Just 2 servings is not ideal as far as we’re concerned. You’ll find the most successful boosters tend to opt for 3 or 4 servings a day evenly spaced out to keep active ingredients up for as long as you are.
Just 2 servings means there’s chance of a tail off towards the end of the day.
Customers haven’t reported any adverse side effects and honestly we wouldn’t expect to see any. So Anabolic Freak is safe on that score.
Where Can I Get Anabolic Freak?
You can buy Anabolic Freak from Bodybuilding.com, where it’s priced at $54 for a month’s supply in the U.S and £30 in the U.K
Anabolic Freak Ingredients – In Detail
– The right amount of vitamin D3 would’ve been a really strong start. D3, is the most easily absorbed version of vitamin D, a nutrient we get from sunlight and high levels of which are proven to go hand in hand with raised testosterone. Sadly D & T only start to do their thing at doses above 3000IUs, so 200IUs won’t get it done.
– Vitamin B6 can be a great call for a booster. Not only does it stimulate androgens, it also works on the C2 pathway in the brain to limit the production of estrogen, and the influence of what’s already in your system. Without the female hormone to challenge it, your testosterone can really thrive. Just 1mg is a pretty sorry amount though, you’ve got to question the good that will do.
– Vitamin B12 has long been associated with energy boosting. That’s why you’ll hear tired guys talk of needing a B12 shot. However, recent evidence has cast doubt on its actual effectiveness in this specific area.
– D-Aspartic Acid is n incredibly useful amino acid because not only does it encourage essential building blocks for testosterone, like luteinizing hormone, growth hormone and follicle stimulating hormone; it can also remove male hormone rate limits in the testes. Though the label doesn’t state how much we’re getting, on the website we’re told 3120mg. That’s within an active range and should benefit you but we have seen doses as high as 5000mg in the past. So we’d like to see the dose here even higher.

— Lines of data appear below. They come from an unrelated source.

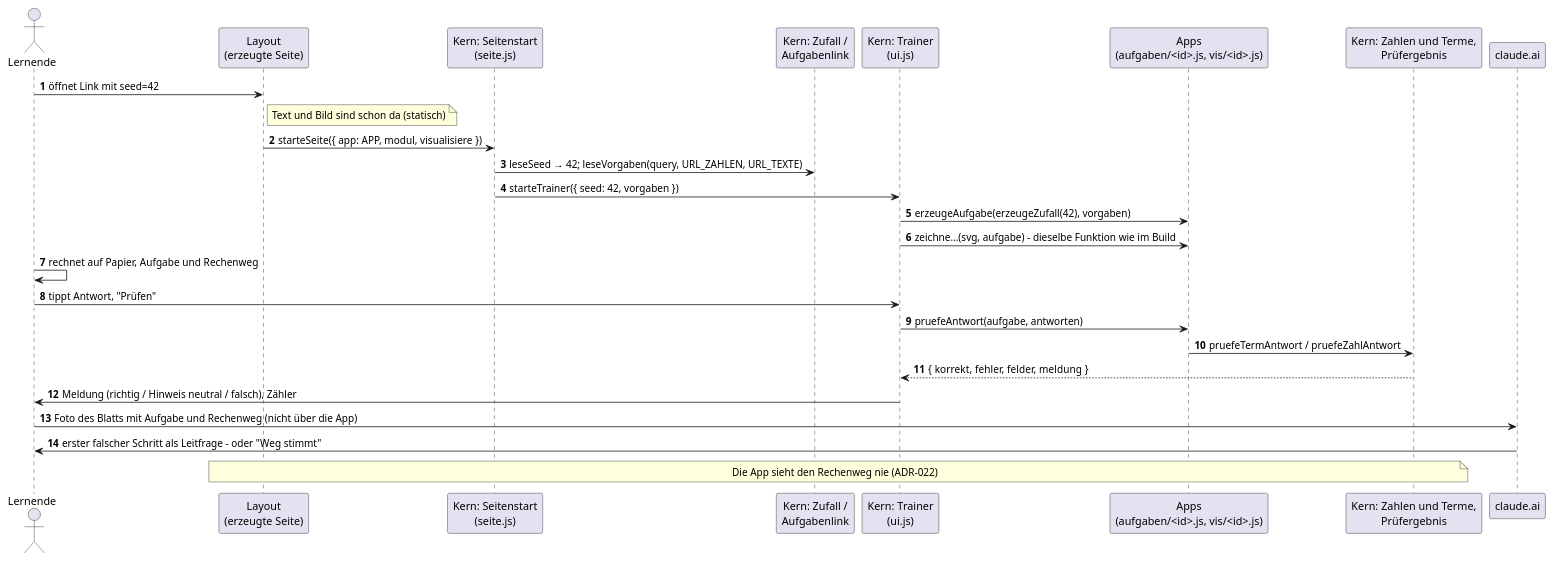
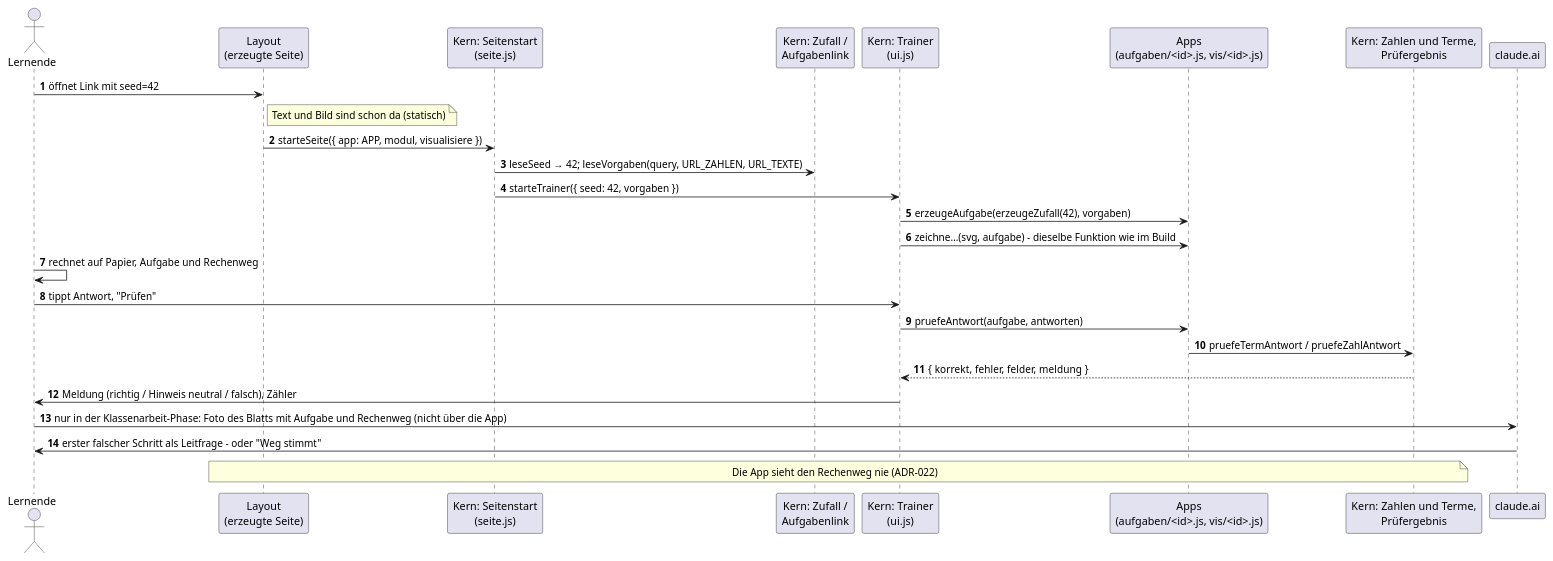
Before and after one commit to lernapps/lernapps.github.io: the second of 7 diagrams in src/docs/arc42/chapters/06_runtime_view.adoc, drawn with PlantUML. The commit also changed other lines of this file and 2 other files, not shown here.

```diff
--- a/src/docs/arc42/chapters/06_runtime_view.adoc
+++ b/src/docs/arc42/chapters/06_runtime_view.adoc
@@ -69,31 +70,31 @@
 [plantuml, target=laufzeit-aufgabe, format=svg]
 ....
 @startuml
 autonumber
 actor "Lernende" as kind
 participant "Layout\n(erzeugte Seite)" as seite
 participant "Kern: Seitenstart\n(seite.js)" as start
 participant "Kern: Zufall /\nAufgabenlink" as zufall
 participant "Kern: Trainer\n(ui.js)" as trainer
 participant "Apps\n(aufgaben/<id>.js, vis/<id>.js)" as app
 participant "Kern: Zahlen und Terme,\nPrüfergebnis" as zahlen
 participant "claude.ai" as claude
 
 kind -> seite : öffnet Link mit seed=42
 note right of seite : Text und Bild sind schon da (statisch)
 seite -> start : starteSeite({ app: APP, modul, visualisiere })
 start -> zufall : leseSeed → 42; leseVorgaben(query, URL_ZAHLEN, URL_TEXTE)
 start -> trainer : starteTrainer({ seed: 42, vorgaben })
 trainer -> app : erzeugeAufgabe(erzeugeZufall(42), vorgaben)
 trainer -> app : zeichne…(svg, aufgabe) – dieselbe Funktion wie im Build
 kind -> kind : rechnet auf Papier, Aufgabe und Rechenweg
 kind -> trainer : tippt Antwort, "Prüfen"
 trainer -> app : pruefeAntwort(aufgabe, antworten)
 app -> zahlen : pruefeTermAntwort / pruefeZahlAntwort
 zahlen --> trainer : { korrekt, fehler, felder, meldung }
 trainer -> kind : Meldung (richtig / Hinweis neutral / falsch), Zähler
-kind -> claude : Foto des Blatts mit Aufgabe und Rechenweg (nicht über die App)
+kind -> claude : nur in der Klassenarbeit-Phase: Foto des Blatts mit Aufgabe und Rechenweg (nicht über die App)
 claude -> kind : erster falscher Schritt als Leitfrage – oder "Weg stimmt"
 note over seite, zahlen : Die App sieht den Rechenweg nie (ADR-022)
 @enduml
 ....
```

– Calcium is obviously good for bone strength and from a testosterone standpoint at least one study showed a boost in athletes being supplemented with. However, it did nothing to help male hormone if subjects were at rest. As PharmaFreak’s target market is muscle builders though this won’t be an issue.
Calcium is actually in 1.5g proprietary blend with D-AA, so even though the amounts not on the label, we know that there’s 1620mg in here. That’s a little steep and could’ve been better used topping up some of the other ingredients.
– Rhodiola rosea is a well-known adaptogen, meaning it is able to protect our body the effects of stress, including exercise, improving mood and endurance yet successful studies tend to use higher volumes than the 50mg on offer here. Therefore again we can’t be sure how much it will help in this case.
– Resveratrol is an anti-oxidant compound found among other places in red wine, although here it’s included for its anti-estrogen qualities. Most of the studies that report this effect have been in vitro and human studies are hard to find. There’s only a small amount of Resveratrol in Anabolic Freak and as a result we just can’t can’t promise benefit.
– Anabolic Freak is missing a few tried and tested T boosting minerals, therefore we’d like to see some of those. Zinc and boron to name a couple.
Anabolic Freak is not the worst booster we’ve seen. But the cortisol and estrogen control are disappointing. For this kind of money, we feel there are more complete boosters out there.
The problem is that they try to suppress free expression, they don’t want any independent reviews on their products. We wouldn’t recommend supporting this type of organisation.